Survey Launched to Help Improve Family Health
Traveling by bicycle, community interviewers visit homes in Asembo, Kenya to learn
how animal and human disease impacts a family’s health, access to education, and
economic wellbeing. They will visit more than 1400 households four times each year
over several years to ask about their nutrition, family members’ health, household
assets, and health of their animals. They collect the data on a handheld computer,
or PDA, so that it can be sent back to Pullman the next day for analysis.
The goal is to reduce poverty and hunger and improve health and education.
“Animals are a major financial and nutritional asset for these families,” said Guy
Palmer, director of the Allen School. “When animals are healthier, families tend
to be healthier.”
A family in Asembo, Kenya
Vaccinate a Dog and Save a Child's Life
Dr. Felix Lankester at a Maasai boma
The WSU Rabies Vaccination Program reaches thousands of households each year. According
to the World Health Organization, more than 55,000 people die from rabies. Many
are children. The disease is easily preventable with regular dog vaccinations, or
by post-bite vaccinations within the first 24 hours after a person is bitten by
a rabid dog.
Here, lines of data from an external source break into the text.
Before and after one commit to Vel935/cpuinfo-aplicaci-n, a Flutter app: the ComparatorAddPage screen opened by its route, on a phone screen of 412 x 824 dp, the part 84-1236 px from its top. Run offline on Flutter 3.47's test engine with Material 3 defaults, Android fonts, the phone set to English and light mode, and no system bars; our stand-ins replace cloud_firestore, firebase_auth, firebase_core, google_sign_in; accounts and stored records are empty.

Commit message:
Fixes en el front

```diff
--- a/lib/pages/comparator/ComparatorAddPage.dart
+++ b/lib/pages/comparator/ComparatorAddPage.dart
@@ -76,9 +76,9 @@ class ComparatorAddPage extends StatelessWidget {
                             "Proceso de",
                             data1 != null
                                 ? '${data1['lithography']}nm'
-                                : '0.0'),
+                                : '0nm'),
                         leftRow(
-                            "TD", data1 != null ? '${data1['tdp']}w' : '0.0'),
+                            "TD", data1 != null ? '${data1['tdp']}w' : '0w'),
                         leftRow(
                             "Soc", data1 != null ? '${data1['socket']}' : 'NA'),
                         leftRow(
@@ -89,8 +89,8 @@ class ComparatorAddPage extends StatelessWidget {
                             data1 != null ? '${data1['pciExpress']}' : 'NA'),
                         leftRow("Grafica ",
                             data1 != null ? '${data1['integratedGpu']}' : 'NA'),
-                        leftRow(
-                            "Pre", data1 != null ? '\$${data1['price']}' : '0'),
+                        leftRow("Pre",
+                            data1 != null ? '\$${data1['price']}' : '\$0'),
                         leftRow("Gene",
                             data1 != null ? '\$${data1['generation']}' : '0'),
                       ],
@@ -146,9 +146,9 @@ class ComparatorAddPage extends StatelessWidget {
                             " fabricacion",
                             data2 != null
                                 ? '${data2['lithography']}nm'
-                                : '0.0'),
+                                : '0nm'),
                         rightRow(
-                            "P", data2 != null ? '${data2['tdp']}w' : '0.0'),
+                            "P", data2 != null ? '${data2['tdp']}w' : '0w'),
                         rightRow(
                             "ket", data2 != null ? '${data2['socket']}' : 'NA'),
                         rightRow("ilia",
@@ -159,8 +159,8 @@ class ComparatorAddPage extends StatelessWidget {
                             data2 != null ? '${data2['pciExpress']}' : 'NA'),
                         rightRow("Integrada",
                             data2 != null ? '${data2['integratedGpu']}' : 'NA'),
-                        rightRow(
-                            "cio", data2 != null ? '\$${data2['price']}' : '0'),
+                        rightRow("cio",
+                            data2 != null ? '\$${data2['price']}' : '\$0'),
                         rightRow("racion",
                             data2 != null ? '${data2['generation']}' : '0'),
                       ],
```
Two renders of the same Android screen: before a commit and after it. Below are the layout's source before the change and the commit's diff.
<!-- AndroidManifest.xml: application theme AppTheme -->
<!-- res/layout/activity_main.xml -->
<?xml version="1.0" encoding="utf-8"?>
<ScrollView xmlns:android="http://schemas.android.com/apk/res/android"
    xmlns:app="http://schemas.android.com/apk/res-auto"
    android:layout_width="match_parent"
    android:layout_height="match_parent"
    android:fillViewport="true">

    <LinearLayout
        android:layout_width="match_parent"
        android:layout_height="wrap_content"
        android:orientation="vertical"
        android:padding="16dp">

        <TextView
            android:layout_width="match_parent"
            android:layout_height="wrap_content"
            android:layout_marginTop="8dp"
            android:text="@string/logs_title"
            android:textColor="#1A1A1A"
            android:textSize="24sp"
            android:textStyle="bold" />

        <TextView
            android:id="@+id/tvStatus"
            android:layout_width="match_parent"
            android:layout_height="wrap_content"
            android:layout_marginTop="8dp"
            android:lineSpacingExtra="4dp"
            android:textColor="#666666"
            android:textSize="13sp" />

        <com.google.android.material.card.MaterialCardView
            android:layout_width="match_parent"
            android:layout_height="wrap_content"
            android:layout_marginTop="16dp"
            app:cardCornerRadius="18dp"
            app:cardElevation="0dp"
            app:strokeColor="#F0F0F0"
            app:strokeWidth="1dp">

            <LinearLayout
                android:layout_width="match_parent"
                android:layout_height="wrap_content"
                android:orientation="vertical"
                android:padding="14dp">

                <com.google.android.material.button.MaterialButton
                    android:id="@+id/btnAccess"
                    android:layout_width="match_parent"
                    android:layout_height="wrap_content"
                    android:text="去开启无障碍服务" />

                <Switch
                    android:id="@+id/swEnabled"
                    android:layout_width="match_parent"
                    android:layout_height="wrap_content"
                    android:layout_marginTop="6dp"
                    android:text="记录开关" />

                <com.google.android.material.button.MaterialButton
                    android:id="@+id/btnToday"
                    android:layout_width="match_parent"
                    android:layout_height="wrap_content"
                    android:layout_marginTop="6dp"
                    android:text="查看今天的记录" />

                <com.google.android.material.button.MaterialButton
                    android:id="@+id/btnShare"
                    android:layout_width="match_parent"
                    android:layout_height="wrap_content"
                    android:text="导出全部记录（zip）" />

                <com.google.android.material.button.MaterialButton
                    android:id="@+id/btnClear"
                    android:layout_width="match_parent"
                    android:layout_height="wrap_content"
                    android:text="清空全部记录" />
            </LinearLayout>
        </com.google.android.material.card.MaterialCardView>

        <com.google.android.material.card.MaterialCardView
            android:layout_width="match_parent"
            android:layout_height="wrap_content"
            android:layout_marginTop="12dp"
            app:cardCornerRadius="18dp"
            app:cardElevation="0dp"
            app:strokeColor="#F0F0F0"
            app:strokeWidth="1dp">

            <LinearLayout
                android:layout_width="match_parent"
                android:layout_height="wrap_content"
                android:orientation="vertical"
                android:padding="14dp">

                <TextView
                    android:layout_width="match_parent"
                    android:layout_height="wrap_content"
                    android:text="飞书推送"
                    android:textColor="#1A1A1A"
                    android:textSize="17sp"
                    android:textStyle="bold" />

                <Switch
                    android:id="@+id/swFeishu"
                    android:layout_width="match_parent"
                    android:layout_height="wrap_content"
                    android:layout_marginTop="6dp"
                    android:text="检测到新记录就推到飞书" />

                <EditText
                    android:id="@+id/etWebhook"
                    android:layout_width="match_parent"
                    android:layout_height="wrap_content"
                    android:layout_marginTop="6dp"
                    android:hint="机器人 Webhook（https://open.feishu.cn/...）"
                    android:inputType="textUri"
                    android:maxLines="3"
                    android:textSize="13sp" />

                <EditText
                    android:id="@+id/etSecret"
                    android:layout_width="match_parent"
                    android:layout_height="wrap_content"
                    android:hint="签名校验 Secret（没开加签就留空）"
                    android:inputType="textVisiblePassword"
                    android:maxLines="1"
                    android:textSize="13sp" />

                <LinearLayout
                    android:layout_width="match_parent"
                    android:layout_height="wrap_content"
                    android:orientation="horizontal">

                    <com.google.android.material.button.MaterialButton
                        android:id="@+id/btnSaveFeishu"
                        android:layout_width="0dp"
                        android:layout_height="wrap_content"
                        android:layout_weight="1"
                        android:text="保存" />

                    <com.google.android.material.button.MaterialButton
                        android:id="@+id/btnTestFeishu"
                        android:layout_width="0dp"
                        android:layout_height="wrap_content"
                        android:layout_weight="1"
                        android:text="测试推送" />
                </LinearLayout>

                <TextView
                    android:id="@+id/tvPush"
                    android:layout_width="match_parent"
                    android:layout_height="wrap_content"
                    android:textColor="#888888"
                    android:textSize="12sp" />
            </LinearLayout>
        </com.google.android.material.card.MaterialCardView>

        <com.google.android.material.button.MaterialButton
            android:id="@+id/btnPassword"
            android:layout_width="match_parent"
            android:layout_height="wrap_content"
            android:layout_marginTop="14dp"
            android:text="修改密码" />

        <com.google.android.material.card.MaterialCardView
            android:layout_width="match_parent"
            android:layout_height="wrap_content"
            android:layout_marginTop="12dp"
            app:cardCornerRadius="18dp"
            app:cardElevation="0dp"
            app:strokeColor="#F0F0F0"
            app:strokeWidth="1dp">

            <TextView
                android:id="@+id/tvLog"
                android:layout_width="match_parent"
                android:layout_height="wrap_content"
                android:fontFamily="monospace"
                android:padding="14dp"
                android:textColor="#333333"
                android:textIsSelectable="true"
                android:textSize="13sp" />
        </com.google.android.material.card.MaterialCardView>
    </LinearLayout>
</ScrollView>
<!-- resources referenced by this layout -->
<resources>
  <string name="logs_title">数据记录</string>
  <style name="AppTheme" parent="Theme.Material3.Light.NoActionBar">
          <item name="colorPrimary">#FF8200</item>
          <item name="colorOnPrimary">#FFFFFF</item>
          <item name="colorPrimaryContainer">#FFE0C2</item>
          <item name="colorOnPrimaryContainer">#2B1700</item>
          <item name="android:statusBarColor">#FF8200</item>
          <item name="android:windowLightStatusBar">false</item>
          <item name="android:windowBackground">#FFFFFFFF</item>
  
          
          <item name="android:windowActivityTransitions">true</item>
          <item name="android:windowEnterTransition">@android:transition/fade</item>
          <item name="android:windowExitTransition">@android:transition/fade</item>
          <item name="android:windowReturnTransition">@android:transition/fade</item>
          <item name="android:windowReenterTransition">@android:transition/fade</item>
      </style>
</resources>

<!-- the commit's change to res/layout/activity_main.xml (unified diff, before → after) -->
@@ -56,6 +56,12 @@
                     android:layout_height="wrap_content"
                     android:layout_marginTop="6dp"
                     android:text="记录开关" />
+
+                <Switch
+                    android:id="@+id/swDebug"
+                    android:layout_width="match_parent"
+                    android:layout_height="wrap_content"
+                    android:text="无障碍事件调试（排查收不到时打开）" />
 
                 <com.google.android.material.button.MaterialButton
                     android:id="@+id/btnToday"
But once symptoms appear, the disease is essentially always fatal.
The vaccination zone (a cordon sanitaire) in eastern Tanzania, an area of approximately
11,000 square kilometers around the Serengeti National Park, is now rabies free.
“Human incidence of rabies in the vaccination zone has been reduced to zero since
the project began,” said Dr. Felix Lankester, clinical assistant professor for the
Paul G. Allen School for Global Animal Health. “The long-term goal is to use these
strategies and knowledge to develop other rabies-free zones and eventually link
these together to eliminate the disease.”